Tuesday, 16 September 2014

Coast to Coast to Coast @ the Art Gallery of Burlington

 
 
The Art Gallery of Burlington is excited to kick off the Fall 2014 exhibition schedule with a celebration of contemporary Canadian ceramics. Coast to Coast to Coast will feature ceramic works from the AGB’s permanent collection to tell of the development of contemporary ceramics in Canada, and how the art form has developed through time. Portrait of a Collector explores the influences of Herbert Bunt on the growth of the AGB collection, and his role as the first major donor to the Gallery.

Coast to Coast to Coast
September 27, 2014 – November 9, 2014
Location: Lee-Chin Family Gallery
                 
Artists: Various artists from the AGB Collection
Curator: Jonathan Smith
Reception: September 28, 2-4pm
Related Lectures: Coast to Coast to Coast by Jonathan Smith, October 8 at 10am
Unique and universal – Quebec ceramics by Denis Longchamps, November 12 at 10am

 

The Exhibition:

The growth of the collection over the years has enabled us to recognize not only the breadth of expression that the ceramic medium encompasses, but also the regional, national and international influences that are expressed in the work. Regional differences that were influenced by historic developments and nurtured by the craftspeople and institutions, bump up against international art movements that helped to create artists with highly personal viewpoints. Canada with its multicultural background has welcomed these influences and grown with them. The idea of ceramics as an art form is a relatively new development in the history of the country, only arising in the late fifties and early sixties. Before then the medium had only existed in the mass production of functional pieces. The movement began with the influx of artists working in the tradition of Leach and Hamada, and the young generation of Canadians that arose in the sixties. The new energy that arose in the sixties was at first focused on expressive functional work. Over the ensuing decades, this has broadened out with ever increasing emphasis on the sculptural aspect of the medium, in particular with the rise of artists who investigate the intersection of the functional with ever increasing sculptural intentions.
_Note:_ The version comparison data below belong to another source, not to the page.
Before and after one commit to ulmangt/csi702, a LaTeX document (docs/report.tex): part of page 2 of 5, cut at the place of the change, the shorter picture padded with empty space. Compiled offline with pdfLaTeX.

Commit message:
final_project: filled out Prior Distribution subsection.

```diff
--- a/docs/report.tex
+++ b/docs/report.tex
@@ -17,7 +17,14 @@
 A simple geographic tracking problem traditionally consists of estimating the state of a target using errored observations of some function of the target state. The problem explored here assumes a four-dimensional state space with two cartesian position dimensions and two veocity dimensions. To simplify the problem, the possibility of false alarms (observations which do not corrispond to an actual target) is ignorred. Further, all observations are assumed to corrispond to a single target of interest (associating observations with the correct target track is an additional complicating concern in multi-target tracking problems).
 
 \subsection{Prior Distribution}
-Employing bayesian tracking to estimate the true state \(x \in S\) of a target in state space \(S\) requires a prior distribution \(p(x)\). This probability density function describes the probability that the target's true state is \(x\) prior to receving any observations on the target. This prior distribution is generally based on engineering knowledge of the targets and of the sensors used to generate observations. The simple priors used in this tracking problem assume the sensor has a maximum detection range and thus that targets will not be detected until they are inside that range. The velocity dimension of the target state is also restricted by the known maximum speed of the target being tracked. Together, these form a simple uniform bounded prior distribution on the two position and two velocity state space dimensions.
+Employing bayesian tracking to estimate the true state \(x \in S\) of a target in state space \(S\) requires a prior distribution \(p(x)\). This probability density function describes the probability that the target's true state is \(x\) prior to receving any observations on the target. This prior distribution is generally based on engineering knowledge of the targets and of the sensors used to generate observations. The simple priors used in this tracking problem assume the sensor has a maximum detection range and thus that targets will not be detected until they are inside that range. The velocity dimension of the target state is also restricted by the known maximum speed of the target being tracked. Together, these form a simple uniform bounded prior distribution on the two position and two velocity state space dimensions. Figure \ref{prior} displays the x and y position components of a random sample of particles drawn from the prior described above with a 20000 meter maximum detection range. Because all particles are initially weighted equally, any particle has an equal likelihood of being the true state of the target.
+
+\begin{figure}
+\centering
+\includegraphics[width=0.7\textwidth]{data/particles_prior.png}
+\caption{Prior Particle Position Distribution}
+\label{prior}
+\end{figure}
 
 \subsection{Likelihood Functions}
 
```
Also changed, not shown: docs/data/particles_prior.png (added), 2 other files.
This in turn is bringing the medium to multi-disciplinary intersections such as installation and video. This exhibition looks at the roots of the movement, the regional origins of trends and the growing maturity of Canadian ceramics in the wider world.
   



technical tuesday: the price of a mug


about a month ago i had a conversation with one of my galleries about the price of my mugs. i've been selling them locally for $35 CDN pretty much regardless of size since the time put into each piece is roughly the same. i throw these cups on the wheel. handles are added. each has a unique one of a kind, not printed, but hand drawn illustration on it. they have numerous colors added and fired to cone 6 in electric.

for the holiday season this gallery is requesting 24 mugs. it's alot for me. i can't produce full time with all the other aspects of managing my career and of course raising my kids. i have 2 holiday sales coming up wherein i know mugs will be the best sellers, so it becomes difficult for me to justify shipping (and paying for that shipping) the work cross country only to receive %50 of the selling price.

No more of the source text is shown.